- Permission to sub-lease
If you own the building that you will run the co-work space from then life is easier. You are the boss of the building! If you are renting the premises then you must ensure that you have permission from the landlord to sub-let in your lease. A standard commercial lease will generally exclude the ability to sub-lease space to others, so you need to be careful. There may be a clause that you can sub-lease if the landlord approves the sub-tenant. This isn’t practical in a co-work space so you really do need express permission from the landlord.
There are laws that can apply to tenancies, especially retail tenancies, which give the business tenant a lot of rights. These includes having minimum term leases and the freedom to run a business without intervention from the landlord. The alternative for a co-work space is to ensure that you operate under a licensing structure, where you provide space to a business under a short term licence (eg. up to 12 months). This ensures that you aren’t caught accidentally providing a tenancy arrangement which will have less flexibility for you as the co-work space owner.
The licence under which people can use your space should clearly set out the legal terms and conditions that come with using that space. You will need to think about things such as what fixtures and fittings can be added to the premises, and whether you are providing facilities with the space such as internet, electricity etc. The terms of using the premises need to be legally binding regardless of whether someone is purchasing a membership for annual or monthly use or is hot spotting for a day.
- Community Guidelines
I assume that you want the co-work space to operate in a friendly manner and you want people to keep the noise down, and the common areas tidy. Having lists of rules or guidelines in your legally binding terms makes it cumbersome and inflexible for change. I recommend that you keep your guidelines separate, but that compliance with the guidelines is a legally binding term of using the premises. This is important so that you can have the right to eject any problematic users.
- Insurance and risk management
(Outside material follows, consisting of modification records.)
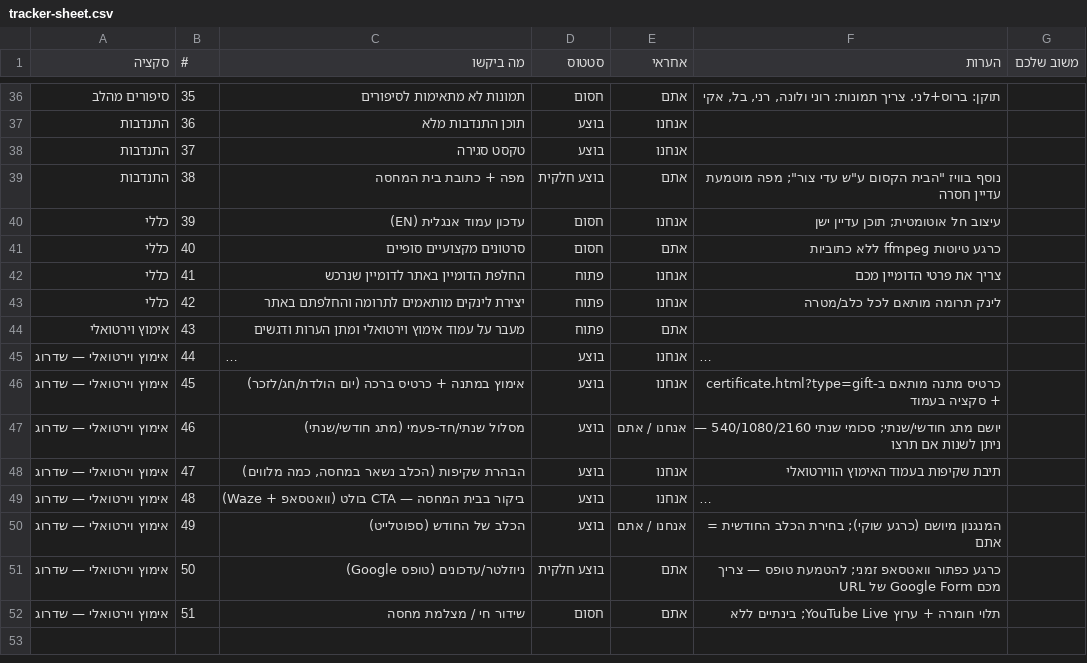
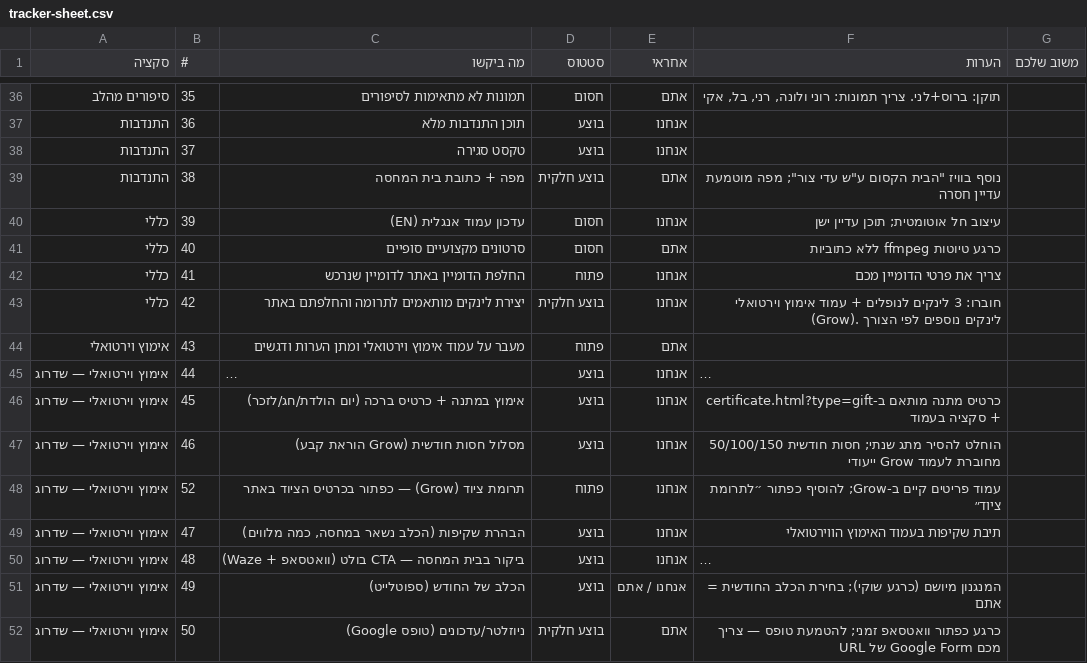
Before and after one commit to OrGeisler/lives-of-others, a CSV file: tracker-sheet.csv, drawn as a sheet; only a part is shown, gaps mark what is left out; the shorter side is filled out with more unchanged rows; long unchanged cells end in ….

```diff
--- a/tracker-sheet.csv
+++ b/tracker-sheet.csv
@@ -42,3 +42,3 @@
 "כללי","41","החלפת הדומיין באתר לדומיין שנרכש","פתוח","אנחנו","צריך את פרטי הדומיין מכם"
-"כללי","42","יצירת לינקים מותאמים לתרומה והחלפתם באתר","פתוח","אנחנו","לינק תרומה מותאם לכל כלב/מטרה"
+"כללי","42","יצירת לינקים מותאמים לתרומה והחלפתם באתר","בוצע חלקית","אנחנו","חוברו: 3 לינקים לנופלים + עמוד אימוץ וירטואלי (Grow). לינקים נוספים לפי הצורך"
 "אימוץ וירטואלי","43","מעבר על עמוד אימוץ וירטואלי ומתן הערות ודגשים","פתוח","אתם",""
@@ -46,3 +46,4 @@
 "אימוץ וירטואלי — שדרוג","45","אימוץ במתנה + כרטיס ברכה (יום הולדת/חג/לזכר)","בוצע","אנחנו","כרטיס מתנה מותאם ב-certificate.html?type=gift + סקציה בעמוד"
-"אימוץ וירטואלי — שדרוג","46","מסלול שנתי/חד-פעמי (מתג חודשי/שנתי)","בוצע","אנחנו / אתם","יושם מתג חודשי/שנתי; סכומי שנתי 540/1080/2160 — ניתן לשנות אם תרצו"
+"אימוץ וירטואלי — שדרוג","46","מסלול חסות חודשית (Grow הוראת קבע)","בוצע","אנחנו","הוחלט להסיר מתג שנתי; חסות חודשית 50/100/150 מחוברת לעמוד Grow ייעודי"
+"אימוץ וירטואלי — שדרוג","52","תרומת ציוד (Grow) — כפתור בכרטיס הציוד באתר","פתוח","אנחנו","עמוד פריטים קיים ב-Grow; להוסיף כפתור ״לתרומת ציוד״"
 "אימוץ וירטואלי — שדרוג","47","הבהרת שקיפות (הכלב נשאר במחסה, כמה מלווים)","בוצע","אנחנו","תיבת שקיפות בעמוד האימוץ הווירטואלי"
```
Ultimately you are in the business of providing a space. This means that you are responsible for the safety of all of the people that attend the premises, including any visitors of your members. Insurance is a no-brainer, but your terms and community guidelines also play a big role in minimising your risk. You will need to have processes in place for dealing with accidents and emergencies so that everyone knows what is expected and what needs to be done. You also need to make sure that any terms in your insurance policy are passed on to the others in your space. If there is anything that your insurance doesn’t covered, you need to make that clear to others or you will wear the risk of any gaps.
Running a co-work space is a great value to your community but it shouldn’t be undertaken light-heartedly as there are important legal aspects you need to be aware of. Call me for a free 30 minute consultation to find out more.